In deference to the film's Depression-era setting, Howard also throws in a bit of jazz, which helps prevent the score feeling monothematic ("Barabra's Tent"); there are also some careful source music selections (including Bessie Smith's "I Need a Little Sugar in my Bowl"). Mostly though, the score maintains a haunting sense of nostalgic optimism, especially in cues such as "Rosie", "Speakeasy Kiss" and "Sanctuary". The latter three tracks put the love theme upfront, underscoring the difficult love triangle at the film's heart.
Completing the musical picture are those sections dealing with the difficult, tempestuous character of August. Much as he comes into conflict with the two lovers in the film itself, Howard's scoring of the character follows suit, comprised of brooding string figures which add a palpable sense of danger to the otherwise featherweight nature of the score. The soundtrack reaches its apex in the climactic "The Stampede/I'm Coming Home", as the toiling, rumbling strings finally erupt in dark anger, almost akin to "Watch the World Burn" from The Dark Knight.
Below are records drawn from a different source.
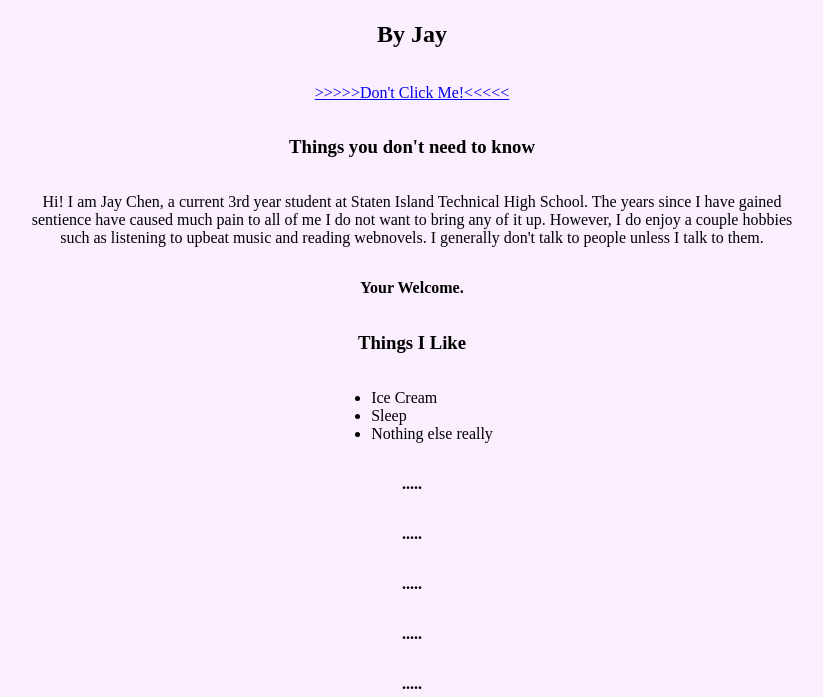
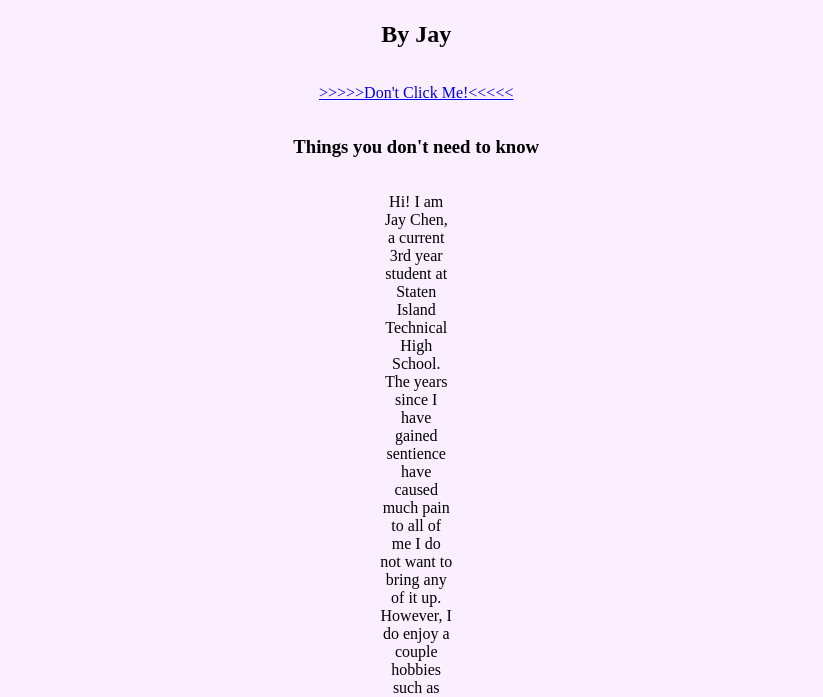
Before and after one commit to staten-island-tech/intro-to-html-Keasalte, a plain HTML site: page apcsp/Index.html in a window 1280 px wide. Shown: the part 87-784 px from the top of the page, without its empty margins (228-1051 px from the left). Drawn offline with Linux system fonts and the light colour scheme.

Commit message:
Update style.css

```diff
--- a/apcsp/style.css
+++ b/apcsp/style.css
@@ -8,7 +8,7 @@ body{
 }
 
 .me{
-    margin-right:250px;
-    margin-left:250px;
+    margin-right:600px;
+    margin-left:600px;
     text-align: center;
 }
```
After the darkness has subsided, the music returns to a more positive joyous key, ending the score on the same wistful note with which it began - a tender reprise of the love theme on piano.
James Newton Howard has always excelled at tender romance and "Water for Elephants" does little to refute the claim. It's a beguiling and hugely attractive effort, blending soothing melodies and darker sections in one smoothly melodious package. Undoubtedly one of the best scores of 2011. The soundtrack album can be found at the following links: Amazon.co.uk and Amazon.com.